The data should be written out in full, exactly as it stands, and the pictures dropped.

### Material for the task
# # # # #

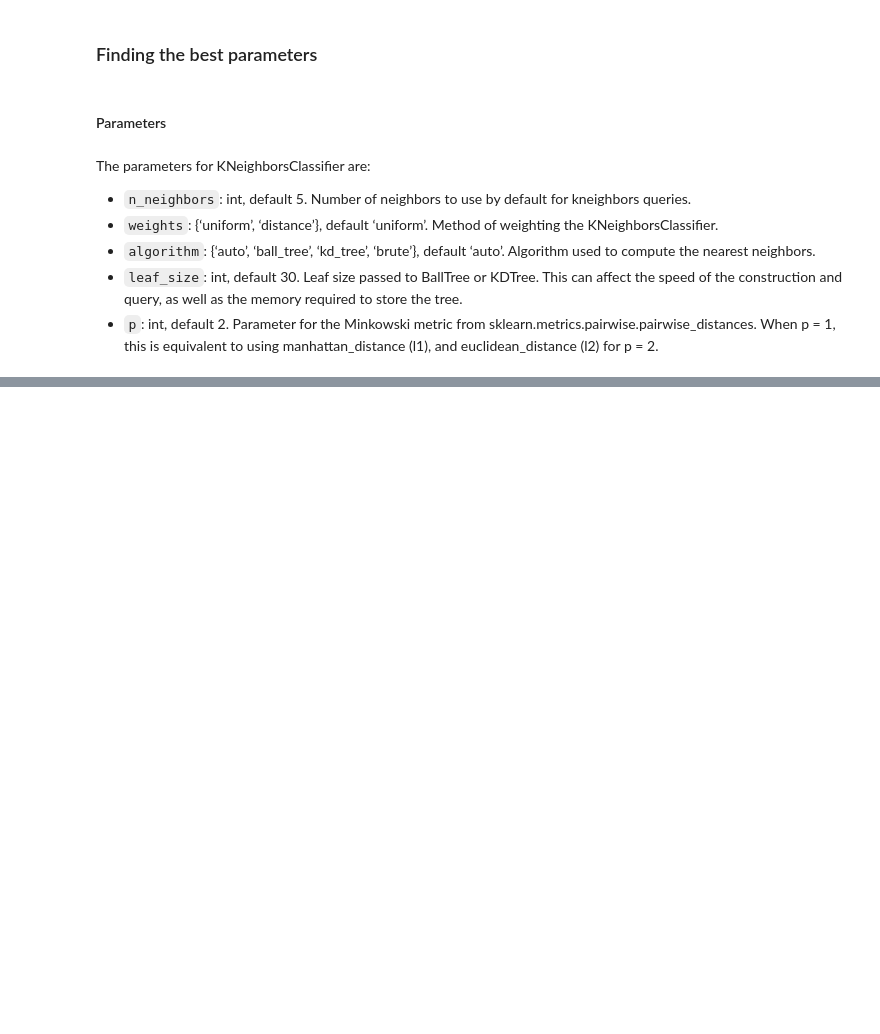
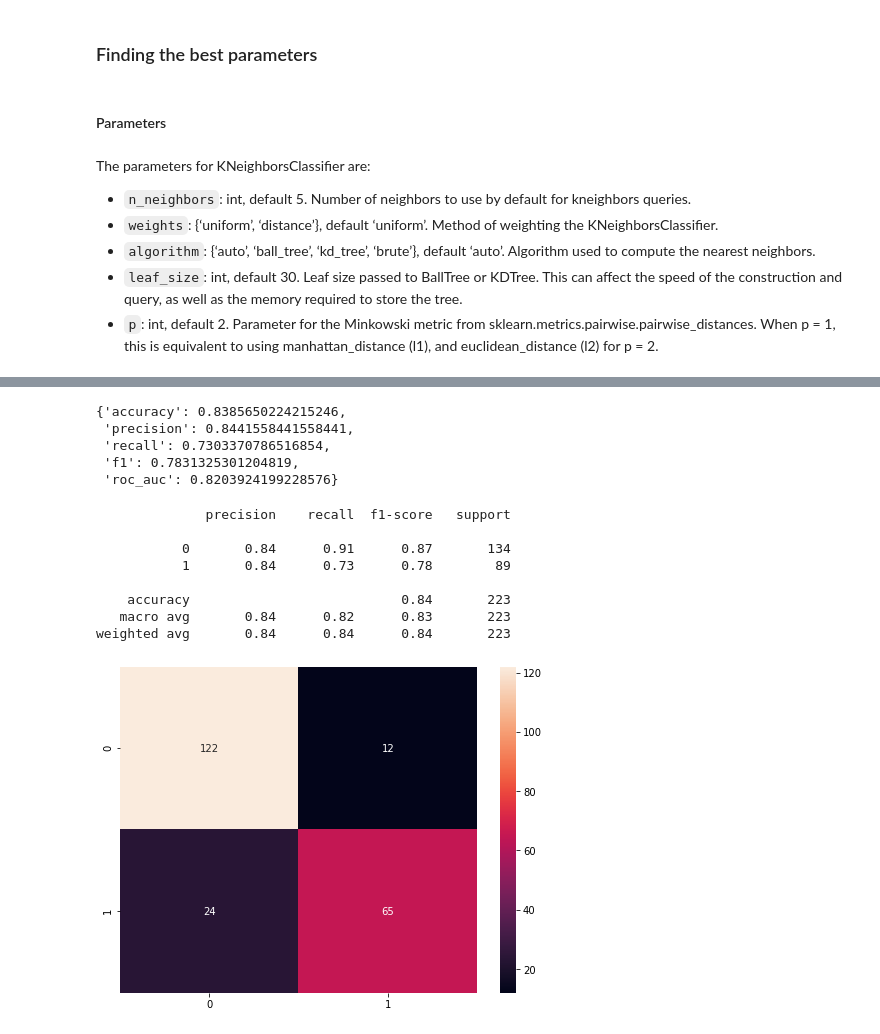
Before and after one commit to Hari31416/Portfolio, a Jupyter notebook: Titanic/Models I.ipynb, the cells around one changed output, grey strips where cells are left out. Saved outputs shown, nothing was run; the diff lists cells and outputs as text; code cells hidden in the pictures; blank space fills up the shorter version.

```diff
--- a/Titanic/Models I.ipynb
+++ b/Titanic/Models I.ipynb
@@ -456,8 +500,7 @@ The parameters for KNeighborsClassifier are:
 # %%
-params = {"n_neighbors":[4,5,6,8,10,15,20], "weights":['uniform', 'distance'],
+params = {"n_neighbors":[13,14,15,16,17,18,19,20], "weights":['uniform', 'distance'],
     "algorithm":['auto', 'ball_tree', 'kd_tree', 'brute'],
     "leaf_size": [20, 30, 40, 50, 60, 70], "p": [1, 2]}
 
 base_model = KNeighborsClassifier()
-grid = GridSearchCV(base_model, params, cv=3, scoring='roc_auc')
-grid_3 = perform_grid_search(grid, params)
+grid_3 = perform_grid_search(base_model, params, cv=3)
@@ -463,0 +519,21 @@ grid_3 = perform_grid_search(grid, params)
+# %%
+knn_final = grid_3.best_estimator_
+evaluate_model(knn_final, 'knn_final', final = True)
+# %% [output]
+{'accuracy': 0.8385650224215246,
+ 'precision': 0.8441558441558441,
+ 'recall': 0.7303370786516854,
+ 'f1': 0.7831325301204819,
+ 'roc_auc': 0.8203924199228576}
+# %%
+visualize_model(knn_final)
+# %% [output]
+              precision    recall  f1-score   support
+
+           0       0.84      0.91      0.87       134
+           1       0.84      0.73      0.78        89
+
+    accuracy                           0.84       223
+   macro avg       0.84      0.82      0.83       223
+weighted avg       0.84      0.84      0.84       223
+[figure, added]
```
Also changed, not shown: parts of 63 cells of this notebook, 6 other files.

# # # # #

### Written answer
Before and after one commit to Hari31416/Portfolio, a Jupyter notebook: Titanic/Models I.ipynb, the cells around one changed output, grey strips where cells are left out. Saved outputs shown, nothing was run; the diff lists cells and outputs as text; code cells hidden in the pictures; blank space fills up the shorter version.

```diff
--- a/Titanic/Models I.ipynb
+++ b/Titanic/Models I.ipynb
@@ -456,8 +500,7 @@ The parameters for KNeighborsClassifier are:
 # %%
-params = {"n_neighbors":[4,5,6,8,10,15,20], "weights":['uniform', 'distance'],
+params = {"n_neighbors":[13,14,15,16,17,18,19,20], "weights":['uniform', 'distance'],
     "algorithm":['auto', 'ball_tree', 'kd_tree', 'brute'],
     "leaf_size": [20, 30, 40, 50, 60, 70], "p": [1, 2]}
 
 base_model = KNeighborsClassifier()
-grid = GridSearchCV(base_model, params, cv=3, scoring='roc_auc')
-grid_3 = perform_grid_search(grid, params)
+grid_3 = perform_grid_search(base_model, params, cv=3)
@@ -463,0 +519,21 @@ grid_3 = perform_grid_search(grid, params)
+# %%
+knn_final = grid_3.best_estimator_
+evaluate_model(knn_final, 'knn_final', final = True)
+# %% [output]
+{'accuracy': 0.8385650224215246,
+ 'precision': 0.8441558441558441,
+ 'recall': 0.7303370786516854,
+ 'f1': 0.7831325301204819,
+ 'roc_auc': 0.8203924199228576}
+# %%
+visualize_model(knn_final)
+# %% [output]
+              precision    recall  f1-score   support
+
+           0       0.84      0.91      0.87       134
+           1       0.84      0.73      0.78        89
+
+    accuracy                           0.84       223
+   macro avg       0.84      0.82      0.83       223
+weighted avg       0.84      0.84      0.84       223
+[figure, added]
```
Also changed, not shown: parts of 63 cells of this notebook, 6 other files.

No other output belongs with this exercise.